Omnichannel marketing is multichannel marketing evolved into its purest and most ideal form: a consistent and cohesive customer experience across all channels and types of engagement. It covers every possible interaction with the customer across all channels, from pre-sales to post-sales and everything in between. Every single touch point with the customer has to be seamless and generate warm and fuzzy feelings of satisfaction.

Is omnichannel marketing worth it?

If omnichannel marketing sounds like it’s a lot of work, that’s because it is. Maintaining that level of consistency across multiple channels, platforms and teams is extremely difficult. 61% of customers can’t easily switch from one channel to another when dealing with customer service. Most companies simply don’t have the infrastructure or process required to make omnichannel work.

But the payoffs are enormous when it does work. Businesses that successfully adopt omnichannel marketing strategies achieve 91% greater year-over-year retention rates over those that don’t.

So how can you get your business to that level?

One step at a time.

Take your first step towards omnichannel marketing

We recommend focusing on one area first, then move on to others once you’ve established a standard of quality. This “pioneering area” so to speak has to have the greatest impact for the investment. For most businesses this usually means customer service.

Customer service is the thorniest part of the omnichannel marketing experience because it has the most impact on a customer’s happiness, and yet is the most difficult to get consistent. Disconnected systems and uncoordinated databases break up the flow of a support call and force customers to repeat the same information—especially if calls transfer from one agent to another.

A proper call management and tracking system helps solve these problems by:

  • Coordinating omnichannel information between marketing, sales and customer support
  • Alerting call center agents as to the nature of the call prior to actually starting the conversation
  • Scalable personalization of the call experience
  • Tracking call metrics for better marketing insights
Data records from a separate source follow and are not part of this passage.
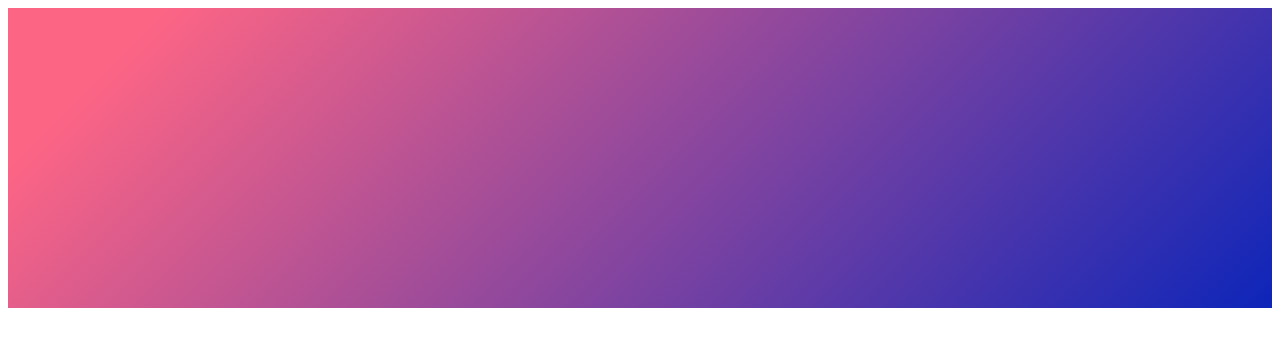
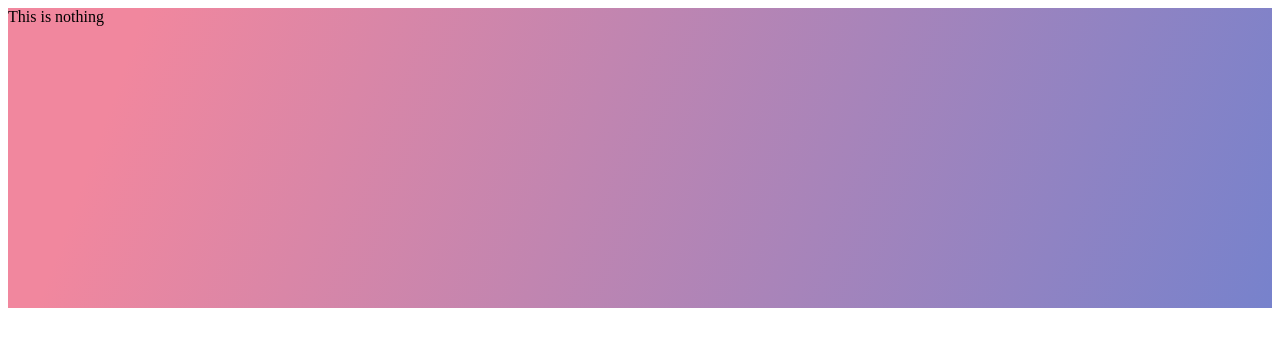
Before and after one commit to Madan-444/Master-Css, a plain HTML site: page Responsive App/Max-min-width.html in a window 1280 px wide. Drawn offline with Linux system fonts and the light colour scheme.

Commit message:
3rd commit

```diff
--- a/Responsive App/Max-min-width.html
+++ b/Responsive App/Max-min-width.html
@@ -8,6 +8,8 @@
     <title> Max-Min Width </title>
 </head>
 <body>
-    <div></div>
+    <div>
+        This is nothing
+    </div>
 </body>
 </html>
--- a/Responsive App/max-min-width.css
+++ b/Responsive App/max-min-width.css
@@ -3,5 +3,5 @@ div {
     /* width: 600px; */
     /* max-width: 600px; */
     min-width: 600px;
-    background-image: linear-gradient( 135deg, #FD6585 10%, #0D25B9 100%);
+    background-image: linear-gradient( 110deg, #f1879e 10%, #7782cc 100%);
 }
```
Retreaver’s call tracking platform layers onto existing phone systems to do just this. Get started on your omnichannel marketing strategy by improving your contact center performance and provide valuable metrics to marketing, sales and customer success. Visit try.retreaver.com to learn more!